George W. Gokel
University of Missouri-St. Louis, USA
George Gokel received the Ph.D. in Chemistry from the University of Southern California and did postdoctoral studies in the laboratory of Nobel Laureate Donald Cram at UCLA. He is currently distinguished Professor of Science and Director of the University Center for Nanoscience. He has published more than 400 papers, written or edited 16 monographs, and is named as an inventor on 15 issued patents. He serves on the editorial boards of more than a dozen journals.

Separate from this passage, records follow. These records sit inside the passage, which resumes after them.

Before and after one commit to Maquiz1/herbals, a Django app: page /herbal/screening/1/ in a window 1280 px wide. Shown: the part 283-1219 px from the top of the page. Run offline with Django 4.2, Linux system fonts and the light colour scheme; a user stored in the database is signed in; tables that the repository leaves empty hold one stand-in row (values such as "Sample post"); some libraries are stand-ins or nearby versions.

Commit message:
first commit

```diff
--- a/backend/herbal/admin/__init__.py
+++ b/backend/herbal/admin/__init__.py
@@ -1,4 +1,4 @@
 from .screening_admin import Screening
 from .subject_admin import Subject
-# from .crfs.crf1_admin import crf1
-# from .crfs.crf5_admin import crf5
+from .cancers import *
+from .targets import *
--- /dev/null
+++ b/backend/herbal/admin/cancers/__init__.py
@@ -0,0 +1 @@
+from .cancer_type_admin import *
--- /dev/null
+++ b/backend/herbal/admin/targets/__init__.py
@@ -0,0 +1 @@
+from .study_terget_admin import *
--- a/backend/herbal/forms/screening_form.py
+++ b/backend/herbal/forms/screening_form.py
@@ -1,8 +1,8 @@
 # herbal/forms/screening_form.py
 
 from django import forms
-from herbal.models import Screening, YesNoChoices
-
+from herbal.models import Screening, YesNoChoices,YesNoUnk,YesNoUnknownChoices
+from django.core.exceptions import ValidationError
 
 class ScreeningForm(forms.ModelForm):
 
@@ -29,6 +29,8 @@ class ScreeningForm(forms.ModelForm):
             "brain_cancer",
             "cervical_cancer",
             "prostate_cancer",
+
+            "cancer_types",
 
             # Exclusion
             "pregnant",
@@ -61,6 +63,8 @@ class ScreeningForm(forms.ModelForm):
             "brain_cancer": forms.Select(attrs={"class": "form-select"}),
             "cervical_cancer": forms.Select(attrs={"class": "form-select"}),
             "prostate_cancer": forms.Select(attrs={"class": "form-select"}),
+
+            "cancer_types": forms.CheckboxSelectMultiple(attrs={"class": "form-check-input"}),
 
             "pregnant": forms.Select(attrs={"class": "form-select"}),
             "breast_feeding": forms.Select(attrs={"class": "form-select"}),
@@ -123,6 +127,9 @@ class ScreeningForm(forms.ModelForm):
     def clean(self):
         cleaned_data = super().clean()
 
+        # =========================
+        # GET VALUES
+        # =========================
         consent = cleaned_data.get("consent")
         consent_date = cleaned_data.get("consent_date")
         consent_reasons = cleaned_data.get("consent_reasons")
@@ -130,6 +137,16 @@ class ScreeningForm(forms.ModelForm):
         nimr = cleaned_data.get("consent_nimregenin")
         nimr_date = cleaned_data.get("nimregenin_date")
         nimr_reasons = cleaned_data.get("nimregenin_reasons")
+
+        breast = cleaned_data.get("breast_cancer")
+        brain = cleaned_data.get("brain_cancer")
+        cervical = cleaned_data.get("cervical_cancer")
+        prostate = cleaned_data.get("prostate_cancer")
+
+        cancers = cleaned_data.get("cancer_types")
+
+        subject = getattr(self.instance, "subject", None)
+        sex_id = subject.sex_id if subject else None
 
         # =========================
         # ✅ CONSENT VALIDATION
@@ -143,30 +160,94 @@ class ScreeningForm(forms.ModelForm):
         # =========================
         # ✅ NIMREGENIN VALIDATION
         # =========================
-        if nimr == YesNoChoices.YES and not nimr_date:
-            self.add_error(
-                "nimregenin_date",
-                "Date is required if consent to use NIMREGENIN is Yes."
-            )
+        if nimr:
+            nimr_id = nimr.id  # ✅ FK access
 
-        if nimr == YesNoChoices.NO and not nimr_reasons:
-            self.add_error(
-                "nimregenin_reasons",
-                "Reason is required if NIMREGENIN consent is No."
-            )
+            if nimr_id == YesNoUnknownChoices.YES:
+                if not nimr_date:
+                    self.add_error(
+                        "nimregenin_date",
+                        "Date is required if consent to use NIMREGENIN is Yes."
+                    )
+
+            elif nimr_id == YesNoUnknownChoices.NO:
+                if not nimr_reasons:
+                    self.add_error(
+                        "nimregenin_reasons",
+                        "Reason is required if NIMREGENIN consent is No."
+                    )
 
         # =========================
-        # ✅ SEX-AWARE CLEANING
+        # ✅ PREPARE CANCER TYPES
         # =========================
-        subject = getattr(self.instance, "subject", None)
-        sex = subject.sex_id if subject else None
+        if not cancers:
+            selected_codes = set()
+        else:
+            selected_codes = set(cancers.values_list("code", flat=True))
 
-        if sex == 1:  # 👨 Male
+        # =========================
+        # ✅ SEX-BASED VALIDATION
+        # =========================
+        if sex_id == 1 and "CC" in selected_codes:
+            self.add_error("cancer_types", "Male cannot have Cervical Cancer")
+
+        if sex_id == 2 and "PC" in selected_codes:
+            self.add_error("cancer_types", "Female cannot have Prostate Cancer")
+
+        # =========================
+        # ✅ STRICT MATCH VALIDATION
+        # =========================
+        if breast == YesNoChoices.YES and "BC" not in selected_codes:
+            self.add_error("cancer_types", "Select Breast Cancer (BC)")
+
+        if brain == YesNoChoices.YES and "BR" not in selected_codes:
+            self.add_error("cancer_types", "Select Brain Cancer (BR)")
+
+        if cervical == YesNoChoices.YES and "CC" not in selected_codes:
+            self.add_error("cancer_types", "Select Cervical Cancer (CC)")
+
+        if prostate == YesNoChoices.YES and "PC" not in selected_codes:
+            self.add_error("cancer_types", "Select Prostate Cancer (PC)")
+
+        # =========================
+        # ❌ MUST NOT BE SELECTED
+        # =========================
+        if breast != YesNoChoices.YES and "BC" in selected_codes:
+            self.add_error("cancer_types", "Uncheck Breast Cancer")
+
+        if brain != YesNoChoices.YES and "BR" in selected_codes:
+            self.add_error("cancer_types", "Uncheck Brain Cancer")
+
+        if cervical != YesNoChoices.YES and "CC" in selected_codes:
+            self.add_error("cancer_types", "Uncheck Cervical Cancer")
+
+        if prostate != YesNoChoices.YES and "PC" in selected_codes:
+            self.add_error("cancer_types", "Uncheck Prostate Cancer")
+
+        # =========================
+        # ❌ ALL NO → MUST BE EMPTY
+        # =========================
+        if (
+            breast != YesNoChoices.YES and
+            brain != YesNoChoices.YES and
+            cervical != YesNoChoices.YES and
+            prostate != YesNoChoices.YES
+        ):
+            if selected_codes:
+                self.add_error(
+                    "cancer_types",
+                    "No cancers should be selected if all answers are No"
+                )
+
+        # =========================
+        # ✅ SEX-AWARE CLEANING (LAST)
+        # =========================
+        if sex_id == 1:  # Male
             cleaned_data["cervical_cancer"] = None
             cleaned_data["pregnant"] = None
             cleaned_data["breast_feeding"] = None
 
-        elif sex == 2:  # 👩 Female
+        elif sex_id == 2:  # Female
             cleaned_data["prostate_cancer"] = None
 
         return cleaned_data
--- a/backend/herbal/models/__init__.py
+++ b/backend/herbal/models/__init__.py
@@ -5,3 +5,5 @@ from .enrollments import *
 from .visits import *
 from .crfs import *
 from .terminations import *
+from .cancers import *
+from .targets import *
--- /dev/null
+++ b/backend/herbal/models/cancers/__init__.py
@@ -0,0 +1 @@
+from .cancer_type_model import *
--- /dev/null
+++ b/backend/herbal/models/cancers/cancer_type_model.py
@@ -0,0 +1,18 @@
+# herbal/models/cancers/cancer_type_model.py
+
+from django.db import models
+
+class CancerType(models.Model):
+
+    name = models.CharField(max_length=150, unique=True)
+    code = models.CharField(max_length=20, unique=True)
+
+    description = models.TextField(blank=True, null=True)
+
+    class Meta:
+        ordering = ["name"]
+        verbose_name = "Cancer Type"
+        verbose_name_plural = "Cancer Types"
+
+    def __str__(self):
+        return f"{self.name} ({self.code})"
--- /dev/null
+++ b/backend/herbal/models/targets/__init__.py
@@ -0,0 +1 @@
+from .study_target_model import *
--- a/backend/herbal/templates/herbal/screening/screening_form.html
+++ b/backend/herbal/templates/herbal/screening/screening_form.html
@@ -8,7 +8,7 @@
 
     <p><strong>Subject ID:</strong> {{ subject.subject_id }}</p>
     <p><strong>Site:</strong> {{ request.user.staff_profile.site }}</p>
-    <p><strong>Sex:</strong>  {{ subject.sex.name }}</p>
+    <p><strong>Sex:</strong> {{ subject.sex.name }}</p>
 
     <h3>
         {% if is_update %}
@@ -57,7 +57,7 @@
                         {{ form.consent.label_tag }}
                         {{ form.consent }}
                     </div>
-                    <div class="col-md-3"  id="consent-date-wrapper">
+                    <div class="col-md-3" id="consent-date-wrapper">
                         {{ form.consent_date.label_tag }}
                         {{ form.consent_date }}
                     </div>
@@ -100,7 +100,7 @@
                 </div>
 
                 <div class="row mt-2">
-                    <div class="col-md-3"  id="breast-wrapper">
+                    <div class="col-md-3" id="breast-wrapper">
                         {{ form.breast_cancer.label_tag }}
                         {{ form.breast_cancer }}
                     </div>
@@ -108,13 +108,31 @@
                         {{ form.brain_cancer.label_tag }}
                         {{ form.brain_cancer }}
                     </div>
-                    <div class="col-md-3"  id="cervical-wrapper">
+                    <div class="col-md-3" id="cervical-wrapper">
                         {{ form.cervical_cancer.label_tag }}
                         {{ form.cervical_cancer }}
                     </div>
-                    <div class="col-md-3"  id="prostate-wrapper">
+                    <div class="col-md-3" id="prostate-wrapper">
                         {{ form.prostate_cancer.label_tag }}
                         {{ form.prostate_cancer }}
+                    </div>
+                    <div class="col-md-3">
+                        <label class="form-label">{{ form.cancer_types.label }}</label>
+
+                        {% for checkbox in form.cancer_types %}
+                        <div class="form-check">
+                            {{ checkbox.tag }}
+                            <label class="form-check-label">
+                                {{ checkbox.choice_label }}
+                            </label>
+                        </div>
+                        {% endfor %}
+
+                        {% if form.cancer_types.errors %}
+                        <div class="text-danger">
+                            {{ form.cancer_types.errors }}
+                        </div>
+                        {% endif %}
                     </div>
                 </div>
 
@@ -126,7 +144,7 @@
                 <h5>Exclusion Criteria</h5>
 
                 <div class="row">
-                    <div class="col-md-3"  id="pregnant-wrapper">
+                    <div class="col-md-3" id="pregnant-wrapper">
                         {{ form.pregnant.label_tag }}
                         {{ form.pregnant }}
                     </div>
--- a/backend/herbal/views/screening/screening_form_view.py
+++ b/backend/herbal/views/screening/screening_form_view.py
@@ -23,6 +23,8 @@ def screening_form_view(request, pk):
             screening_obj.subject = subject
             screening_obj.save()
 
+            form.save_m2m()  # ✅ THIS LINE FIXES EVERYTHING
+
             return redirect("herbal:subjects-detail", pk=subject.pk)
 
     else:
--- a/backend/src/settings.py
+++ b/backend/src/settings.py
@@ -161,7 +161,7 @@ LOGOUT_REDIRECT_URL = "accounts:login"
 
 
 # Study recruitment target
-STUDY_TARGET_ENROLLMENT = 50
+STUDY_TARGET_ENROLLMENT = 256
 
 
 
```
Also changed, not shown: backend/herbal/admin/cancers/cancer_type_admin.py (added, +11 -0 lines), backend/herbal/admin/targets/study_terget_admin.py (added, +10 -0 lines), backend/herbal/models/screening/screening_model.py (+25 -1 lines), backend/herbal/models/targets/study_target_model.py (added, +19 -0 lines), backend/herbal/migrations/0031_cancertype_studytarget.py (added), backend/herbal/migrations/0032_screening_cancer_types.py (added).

The ability to direct the penetration of DNA into cells is called transformation when the microbes are bacteria or yeast and transfection when the target organisms are of a higher order. The compounds that serve as transformation agents are dianilides of isophthalic or dipicolinic acid. These simple compounds permit transformation more efficiently than many currently available methods and are able to transform DNA plasmids that are as large as 20 kilobases. These plasmids are significantly larger than those transformed by conventional methods used for bacteria. When these compounds transform yeast, dramatic increases are observed when ssRNA, a key element of the standard protocol, is eliminated. These tris-arene transformation agents are nontoxic at concentrations up to 1000 μM (1mM) and show no mutagenic behavior in the Ames test. The methodology, mechanisms, and visualization methods will be discussed in this presentation.